> BRIEF: The result should be every line in the data below that carries the string "libexec".

[Start of section]

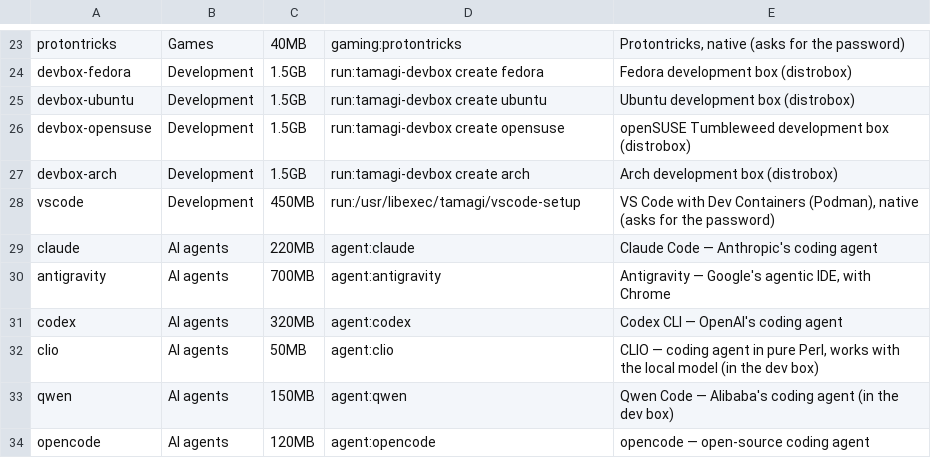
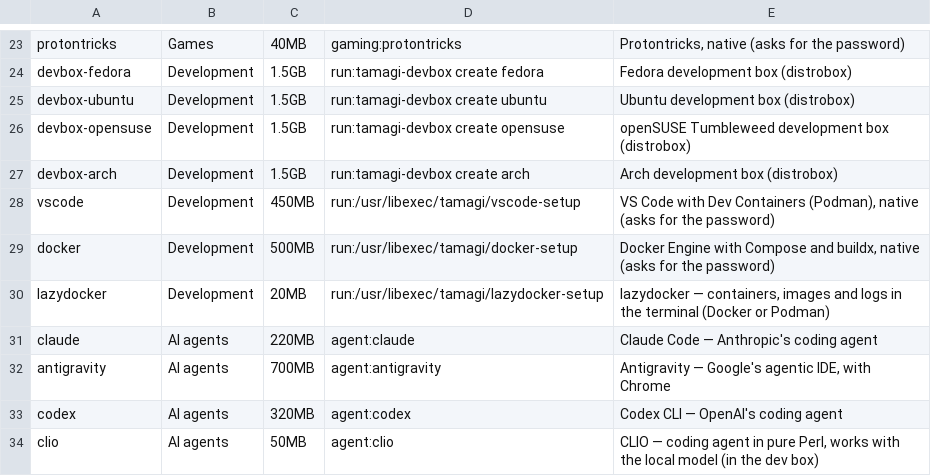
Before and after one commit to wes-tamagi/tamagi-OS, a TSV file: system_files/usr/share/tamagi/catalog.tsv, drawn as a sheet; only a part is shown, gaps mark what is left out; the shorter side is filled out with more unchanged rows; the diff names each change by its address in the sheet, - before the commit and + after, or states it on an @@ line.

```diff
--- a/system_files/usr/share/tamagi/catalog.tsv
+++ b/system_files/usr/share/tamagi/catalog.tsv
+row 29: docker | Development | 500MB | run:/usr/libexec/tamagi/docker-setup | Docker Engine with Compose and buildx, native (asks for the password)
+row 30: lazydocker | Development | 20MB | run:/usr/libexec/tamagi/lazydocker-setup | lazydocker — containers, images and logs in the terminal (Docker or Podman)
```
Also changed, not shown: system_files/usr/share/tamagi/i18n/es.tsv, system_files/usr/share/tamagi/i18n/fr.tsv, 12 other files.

[End of section]

> RESPONSE TO THE TASK:
+row 29: docker | Development | 500MB | run:/usr/libexec/tamagi/docker-setup | Docker Engine with Compose and buildx, native (asks for the password)
+row 30: lazydocker | Development | 20MB | run:/usr/libexec/tamagi/lazydocker-setup | lazydocker — containers, images and logs in the terminal (Docker or Podman)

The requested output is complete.